- What Are the 5 Love Languages®? 5 Love Languages. https://5lovelanguages.com/learn
- (2019, September 4). 65 Acts of Service Love Language Ideas. Lovely Lucky Life. https://www.lovelyluckylife.com/acts-of-service-love-language-ideas/
- 5 Love Languages for Work: Find Your Perfect Career Path. Maryland University. https://online.maryville.edu/blog/5-love-languages-for-work/
- Stavraki, I. (2023, August 18). How To Use Acts Of Service Love Language In Your Relationship. Reviewed by O. Guy Evans & S. Mcleod, PhD. Simply Psychology. https://www.simplypsychology.org/acts-of-service.html
- What Is Altruism? Greater Book Magazine. https://greatergood.berkeley.edu/topic/altruism/definition
- Mcleod, S. (2023, July 26). Maslow’s Hierarchy Of Needs. O. Guy Evans. Simply Psychology. https://www.simplypsychology.org/maslow.html.

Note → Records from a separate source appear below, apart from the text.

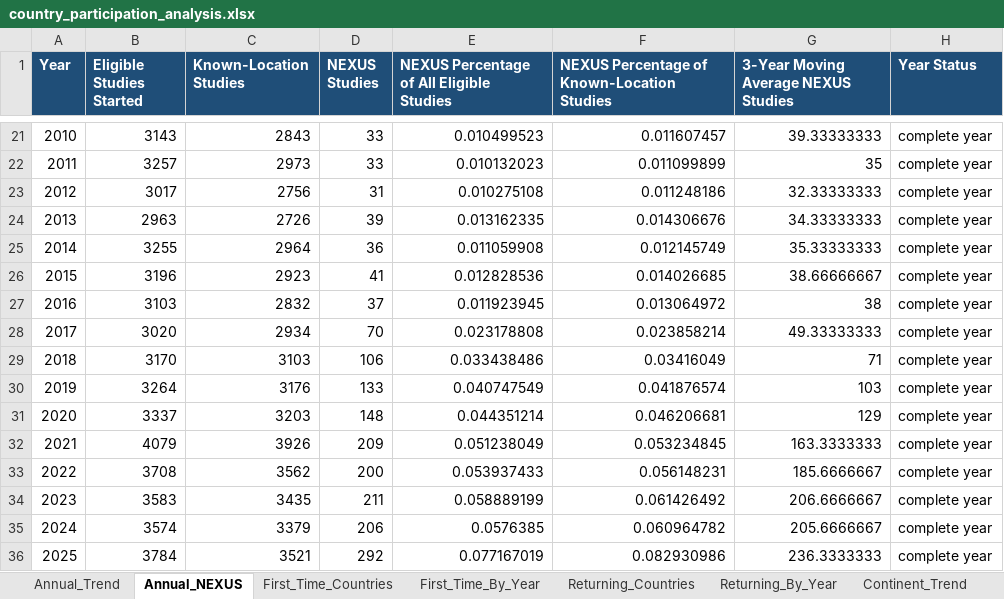
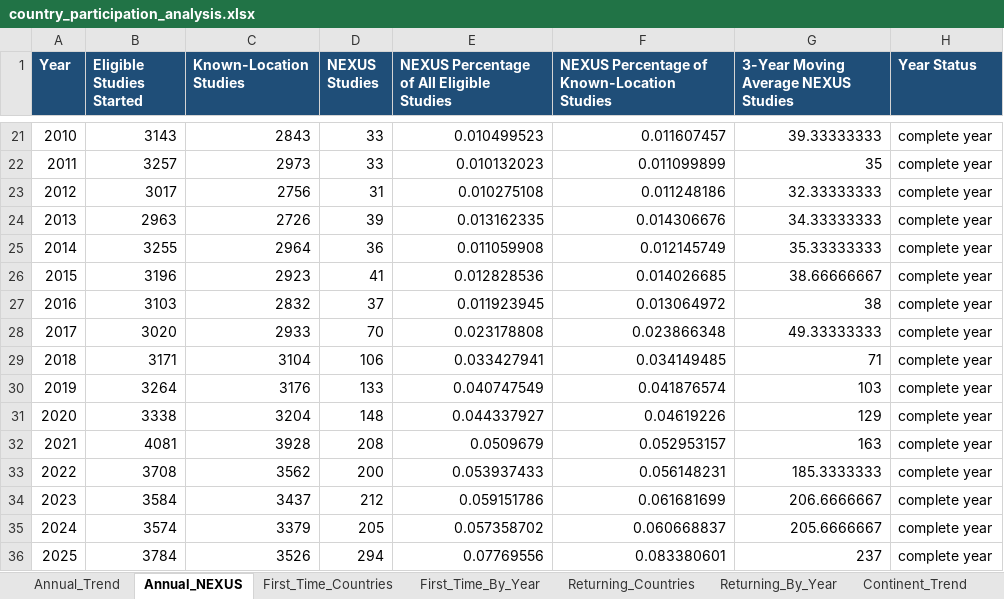
Before and after one commit to FloraPiao03/nexus-permissible-analysis, an Excel workbook: reports/country_participation_trend/country_participation_analysis.xlsx, sheet Annual_NEXUS, drawn as a sheet; only a part is shown, gaps mark what is left out; values as stored, in another font and other column widths than the file's, no borders; the diff covers the shown part only; the diff names each change by its address in the sheet, - before the commit and + after, or states it on an @@ line.

```diff
--- a/reports/country_participation_trend/country_participation_analysis.xlsx (sheet Annual_NEXUS)
+++ b/reports/country_participation_trend/country_participation_analysis.xlsx (sheet Annual_NEXUS)
-C28 (Known-Location Studies): 2934
+C28 (Known-Location Studies): 2933
-F28: 0.023858214
+F28: 0.023866348
-B29 (Eligible Studies Started): 3170
+B29 (Eligible Studies Started): 3171
-C29 (Known-Location Studies): 3103
+C29 (Known-Location Studies): 3104
-E29: 0.033438486
+E29: 0.033427941
-F29: 0.03416049
+F29: 0.034149485
-B31 (Eligible Studies Started): 3337
+B31 (Eligible Studies Started): 3338
-C31 (Known-Location Studies): 3203
+C31 (Known-Location Studies): 3204
-E31: 0.044351214
+E31: 0.044337927
-F31: 0.046206681
+F31: 0.04619226
-B32 (Eligible Studies Started): 4079
+B32 (Eligible Studies Started): 4081
-C32 (Known-Location Studies): 3926
+C32 (Known-Location Studies): 3928
-D32 (NEXUS Studies): 209
+D32 (NEXUS Studies): 208
-E32: 0.051238049
+E32: 0.0509679
-F32: 0.053234845
+F32: 0.052953157
-G32: 163.3333333
+G32: 163
-G33: 185.6666667
+G33: 185.3333333
-B34 (Eligible Studies Started): 3583
+B34 (Eligible Studies Started): 3584
-C34 (Known-Location Studies): 3435
+C34 (Known-Location Studies): 3437
-D34 (NEXUS Studies): 211
+D34 (NEXUS Studies): 212
-E34: 0.058889199
+E34: 0.059151786
-F34: 0.061426492
+F34: 0.061681699
-D35 (NEXUS Studies): 206
+D35 (NEXUS Studies): 205
-E35: 0.0576385
+E35: 0.057358702
-F35: 0.060964782
+F35: 0.060668837
-C36 (Known-Location Studies): 3521
+C36 (Known-Location Studies): 3526
-D36 (NEXUS Studies): 292
+D36 (NEXUS Studies): 294
-E36: 0.077167019
+E36: 0.07769556
-F36: 0.082930986
+F36: 0.083380601
-G36: 236.3333333
+G36: 237
```
Also changed, not shown: 6 edited cells elsewhere in this sheet, sheet Continent_Trend, sheet Annual_Trend, sheet Definitions, 20 other files.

- BetterHelp Editorial Team. (2023, June 29). What It Means If You Or Your Partner’s Love Language Is “Acts Of Service”. BetterHelp. https://www.betterhelp.com/advice/love/what-is-the-acts-of-service-love-language/
- Jean-Marie, B. (2022, June 9). Everything to Know About the Acts of Service Love Language. Oprah Daily. https://www.oprahdaily.com/life/relationships-love/a38955361/acts-of-service-love-language/
- (2019, April 11). Acts of Service Explained – The 5 Love Languages®. Crated with Love. https://cratedwithlove.com/blogs/relationship-tips/acts-of-service-love-language-explained